Episode two, he gets lost in an ancient mine shaft that is loaded with TNT and the Army Corps of Engineers has to save him. Episode three, he falls off the dad’s boat in shark-infested waters and the coast guard has to come to the rescue. Episode 4, kidnapped by Somali pirates and the Navy Seals get to work. Episode 5, Taliban.
I know you’re saying that it would get old with each episode ending in, “Oh, he was in the attic all along,” but what is a better timewaster while you’re at work than three hours of CNN covering the Army putting all their technology to use to find this kid? We spend so much more money on our military than any other nation, and the wacky mishaps of Falcon Heene can finally justify our defense budget.
Maybe you could make the argument that people would feel guilty because we would be spending millions of dollars every week when the kid wasn’t lost in the first place, but aren’t all reality shows guilty pleasures?
We’ve got hovercrafts, amphibians helicopters, heat-seeking sensors, supersonic jets and supercomputers just sitting around collecting dust, but imagine if we can watch them try and find a six-year-old on a weekly basis. You were having a blast last week trying to figure out if the kid was dead or not in spectacular fashion. And if there was a whole season of it, I would be first in line to buy the DVD.
Is it possible that the discovery of the “missing link,” Ardipithecus Ramidus, could finally rescue the long-anticipated Encino Man sequel from development hell?
It seems like a perfect storm of a built-in audience: a sequel that could lead to unlimited franchising; the “based-on-a-true-story” element; the fact that people are surely dying for more Pauley Shore; and that this finally solves that unanswered cliffhanger at the end of Encino Man.
Remember at the end of that piece of cinematic genius? There’s another earthquake, or whatever released the people-stuck-in-ice, and the Encino Woman charges into the house?

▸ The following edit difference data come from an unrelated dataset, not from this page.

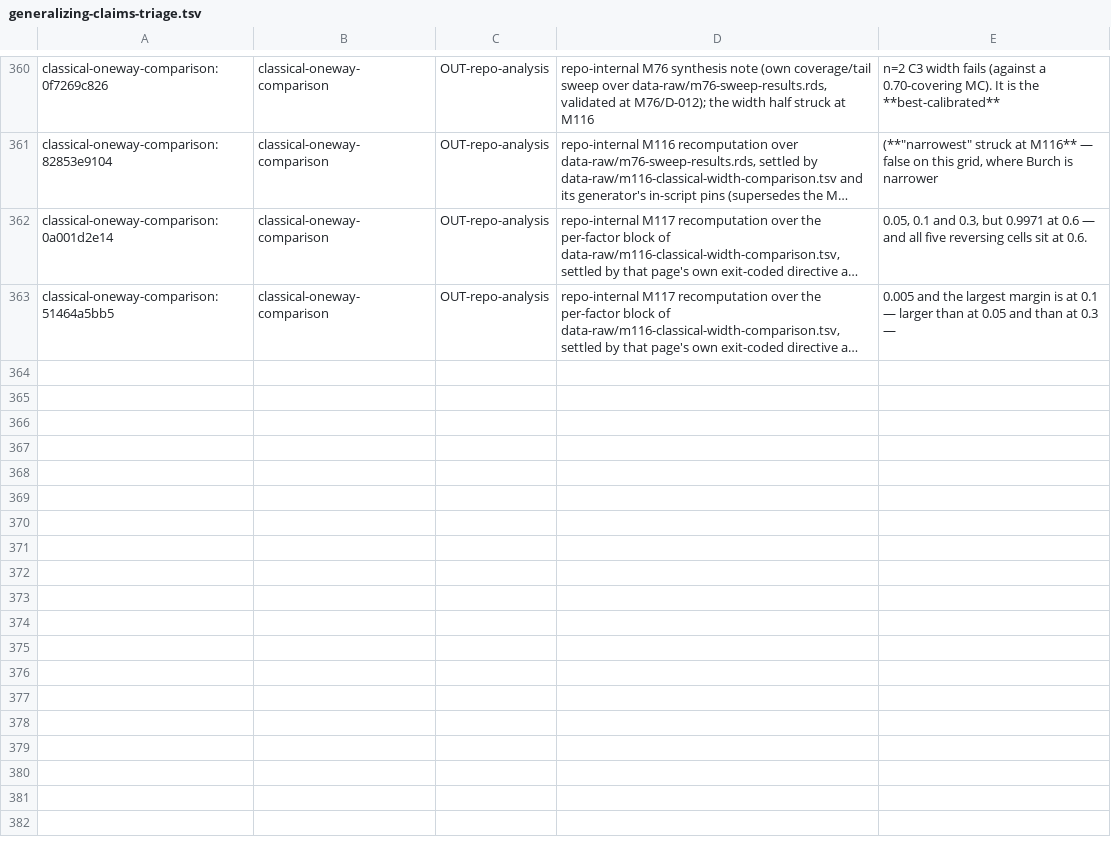
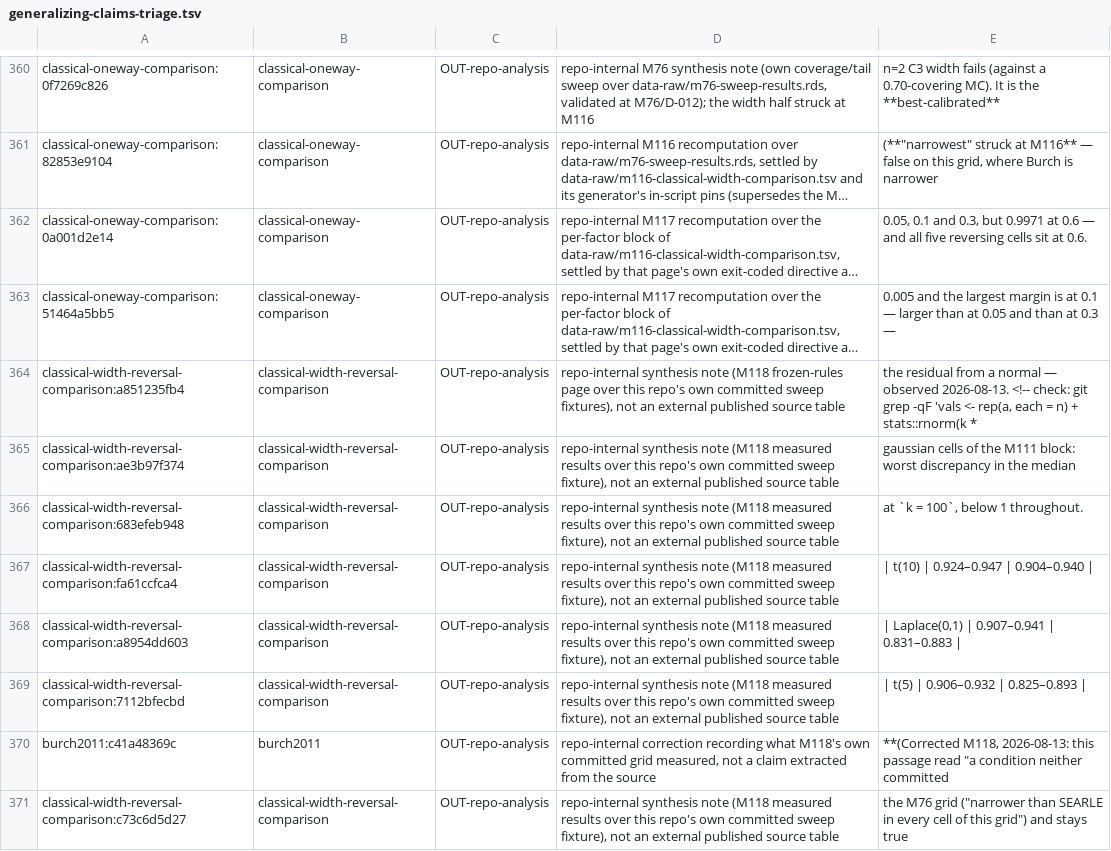
Before and after one commit to jmgirard/intraclass, a TSV file: data-raw/generalizing-claims-triage.tsv, drawn as a sheet; only a part is shown, gaps mark what is left out; long unchanged cells end in …; the diff names each change by its address in the sheet, - before the commit and + after, or states it on an @@ line.

```diff
--- a/data-raw/generalizing-claims-triage.tsv
+++ b/data-raw/generalizing-claims-triage.tsv
+row 364: classical-width-reversal-comparison:a851235fb4 | classical-width-reversal-comparison | OUT-repo-analysis | repo-internal synthesis note (M118 frozen-rules page over this repo's own committed sweep fixtures), not an external published source table | the residual from a normal — observed 2026-08-13. <!-- check: git grep -qF 'vals <- rep(a, each = n) + stats::rnorm(k *
+row 365: classical-width-reversal-comparison:ae3b97f374 | classical-width-reversal-comparison | OUT-repo-analysis | repo-internal synthesis note (M118 measured results over this repo's own committed sweep fixture), not an external published source table | gaussian cells of the M111 block: worst discrepancy in the median
+row 366: classical-width-reversal-comparison:683efeb948 | classical-width-reversal-comparison | OUT-repo-analysis | repo-internal synthesis note (M118 measured results over this repo's own committed sweep fixture), not an external published source table | at `k = 100`, below 1 throughout.
+row 367: classical-width-reversal-comparison:fa61ccfca4 | classical-width-reversal-comparison | OUT-repo-analysis | repo-internal synthesis note (M118 measured results over this repo's own committed sweep fixture), not an external published source table | | t(10) | 0.924–0.947 | 0.904–0.940
+row 368: classical-width-reversal-comparison:a8954dd603 | classical-width-reversal-comparison | OUT-repo-analysis | repo-internal synthesis note (M118 measured results over this repo's own committed sweep fixture), not an external published source table | | Laplace(0,1) | 0.907–0.941 | 0.831–0.883
+row 369: classical-width-reversal-comparison:7112bfecbd | classical-width-reversal-comparison | OUT-repo-analysis | repo-internal synthesis note (M118 measured results over this repo's own committed sweep fixture), not an external published source table | | t(5) | 0.906–0.932 | 0.825–0.893
+row 370: burch2011:c41a48369c | burch2011 | OUT-repo-analysis | repo-internal correction recording what M118's own committed grid measured, not a claim extracted from the source | **(Corrected M118, 2026-08-13: this passage read "a condition neither committed
+row 371: classical-width-reversal-comparison:c73c6d5d27 | classical-width-reversal-comparison | OUT-repo-analysis | repo-internal synthesis note (M118 measured results over this repo's own committed sweep fixture), not an external published source table | the M76 grid ("narrower than SEARLE in every cell of this grid") and stays true
```
Also changed, not shown: 18 other files.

We now have our Encino Woman.
It’s a movie that hits every quadrant of moviegoers: the high school comedy aspect would get teens and young adults; the Brendan Fraser-Ardipithecus Ramidus love story would attract women; and Pauley Shore would attract old people who think they’re laughing at a retard.
This is just the natural progression of modern anthropology. First you discover the fossil. Then you figure out that it could fit in as the missing link between humans and chimps. And then you theorize what would happen if said fossil had to go to high school in the Valley.
Your first thought is probably, “How will you explain the gap between Encino Man 1 and 2?” But don’t worry, that just sets up the love triangle even better. See what happens is that Brendan Fraser’s character – who is still being held back because he is a caveman and can’t graduate high school – by this time has taken a hot love interest. He’s a fit guy and could probably easily snag a sophomore by this point.
But then Ardipithecus Ramidus, in all her hairy, huge-armed, semi-arboreal-dwelling glory storms into Encino High School while Pauley Shore (no exposition needed for why he’s still in school) and the guy who played Rudy intervene. They realize that Ardipithecus Ramidus is in love with Encino Man, and they’re meant to be together, but he has fallen for a young floozy. So our wacky protagonists have to find a way to get them together before prom or else the “Missing Link” will go missing forever.
Bam, $100 Million opening weekend guaranteed.
Not to mention all the spin offs, sequels, Geico commercials and unfrozen caveman lawyer revitalization that Ardipithecus Ramidus could provide. I understand that her discovery is a major breakthrough for science. But it could be an even bigger breakthrough for her career, as soon as Pauley Shore and Brendan Fraser sign on and Link goes missing no more.